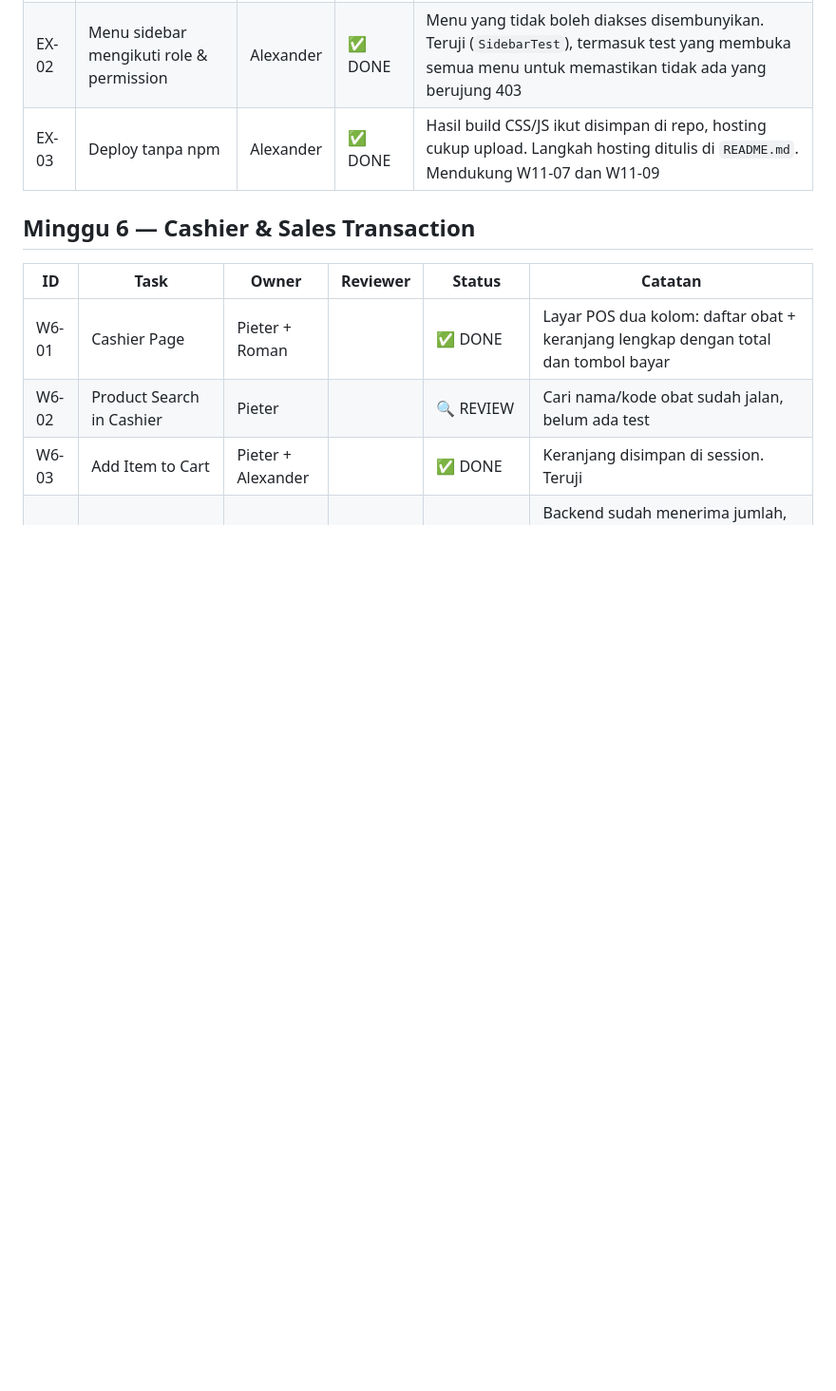
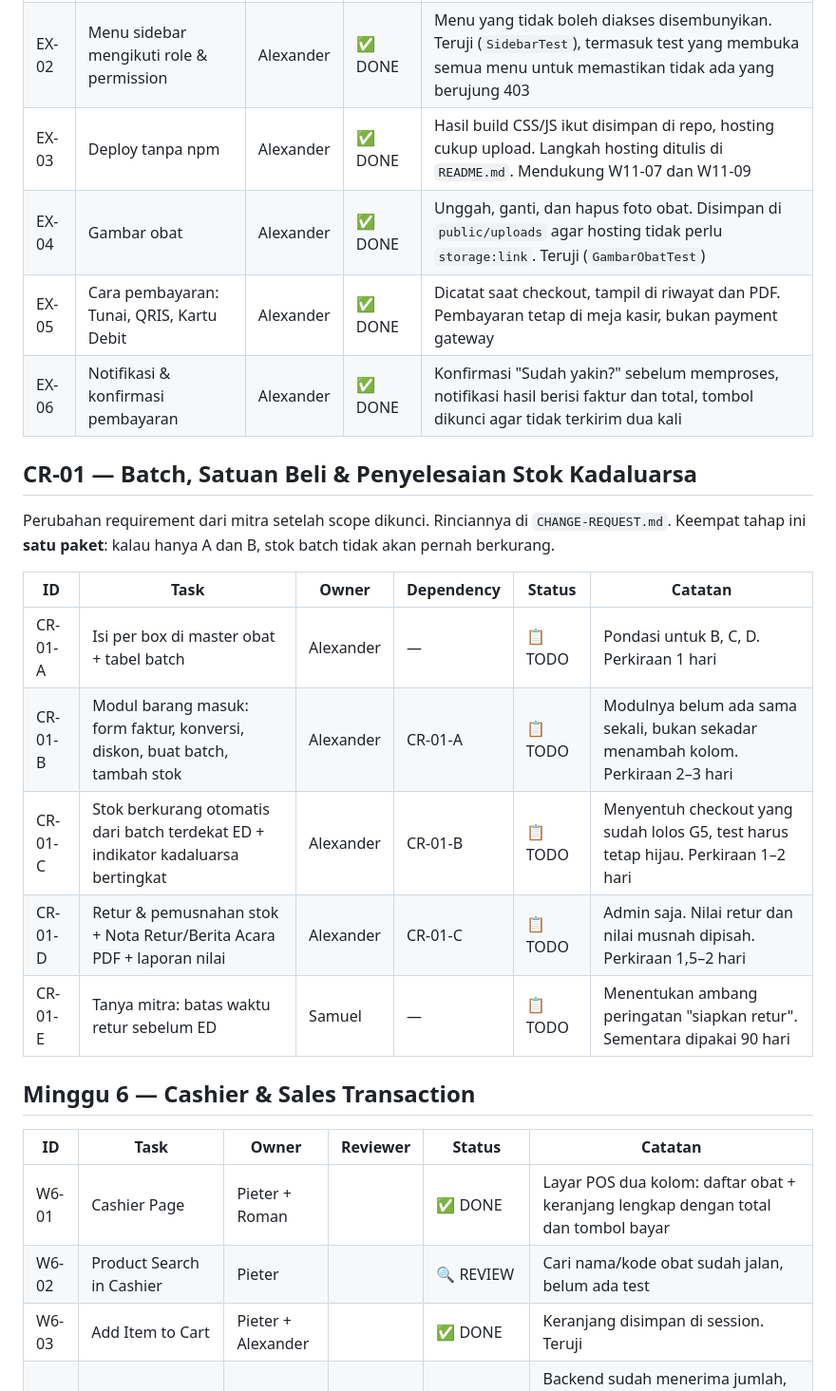
Before and after one commit to Noctissinnit/apotek-capstone, a Markdown page: TASK-BOARD.md, the part around one of its changes. Shown at 95% size. Rendered like a GitHub page; blank space fills up the shorter version.

```diff
--- a/TASK-BOARD.md
+++ b/TASK-BOARD.md
@@ -178,6 +179,22 @@ Sudah dikerjakan tetapi tidak ada di daftar task Implementation Plan.
 | EX-01 | CRUD Kategori Obat | Alexander | ✅ DONE | Tabel `kategori` + relasi ke obat, kategori yang masih dipakai tidak bisa dihapus. Teruji (`KategoriTest`) |
 | EX-02 | Menu sidebar mengikuti role & permission | Alexander | ✅ DONE | Menu yang tidak boleh diakses disembunyikan. Teruji (`SidebarTest`), termasuk test yang membuka semua menu untuk memastikan tidak ada yang berujung 403 |
 | EX-03 | Deploy tanpa npm | Alexander | ✅ DONE | Hasil build CSS/JS ikut disimpan di repo, hosting cukup upload. Langkah hosting ditulis di `README.md`. Mendukung W11-07 dan W11-09 |
+| EX-04 | Gambar obat | Alexander | ✅ DONE | Unggah, ganti, dan hapus foto obat. Disimpan di `public/uploads` agar hosting tidak perlu `storage:link`. Teruji (`GambarObatTest`) |
+| EX-05 | Cara pembayaran: Tunai, QRIS, Kartu Debit | Alexander | ✅ DONE | Dicatat saat checkout, tampil di riwayat dan PDF. Pembayaran tetap di meja kasir, bukan payment gateway |
+| EX-06 | Notifikasi & konfirmasi pembayaran | Alexander | ✅ DONE | Konfirmasi "Sudah yakin?" sebelum memproses, notifikasi hasil berisi faktur dan total, tombol dikunci agar tidak terkirim dua kali |
+
+## CR-01 — Batch, Satuan Beli & Penyelesaian Stok Kadaluarsa
+
+Perubahan requirement dari mitra setelah scope dikunci. Rinciannya di `CHANGE-REQUEST.md`.
+Keempat tahap ini **satu paket**: kalau hanya A dan B, stok batch tidak akan pernah berkurang.
+
+| ID | Task | Owner | Dependency | Status | Catatan |
+|---|---|---|---|---|---|
+| CR-01-A | Isi per box di master obat + tabel batch | Alexander | — | 📋 TODO | Pondasi untuk B, C, D. Perkiraan 1 hari |
+| CR-01-B | Modul barang masuk: form faktur, konversi, diskon, buat batch, tambah stok | Alexander | CR-01-A | 📋 TODO | Modulnya belum ada sama sekali, bukan sekadar menambah kolom. Perkiraan 2–3 hari |
+| CR-01-C | Stok berkurang otomatis dari batch terdekat ED + indikator kadaluarsa bertingkat | Alexander | CR-01-B | 📋 TODO | Menyentuh checkout yang sudah lolos G5, test harus tetap hijau. Perkiraan 1–2 hari |
+| CR-01-D | Retur & pemusnahan stok + Nota Retur/Berita Acara PDF + laporan nilai | Alexander | CR-01-C | 📋 TODO | Admin saja. Nilai retur dan nilai musnah dipisah. Perkiraan 1,5–2 hari |
+| CR-01-E | Tanya mitra: batas waktu retur sebelum ED | Samuel | — | 📋 TODO | Menentukan ambang peringatan "siapkan retur". Sementara dipakai 90 hari |
 
 ## Minggu 6 — Cashier & Sales Transaction
 
```
Also changed, not shown: other parts of TASK-BOARD.md (+5 -4 lines), CHANGE-REQUEST.md (added, +123 -0 lines).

= TASK DIRECTIONS =
Write the number of lines in the listing above that contain the word "agar". No other text should appear.

= RESULT =
2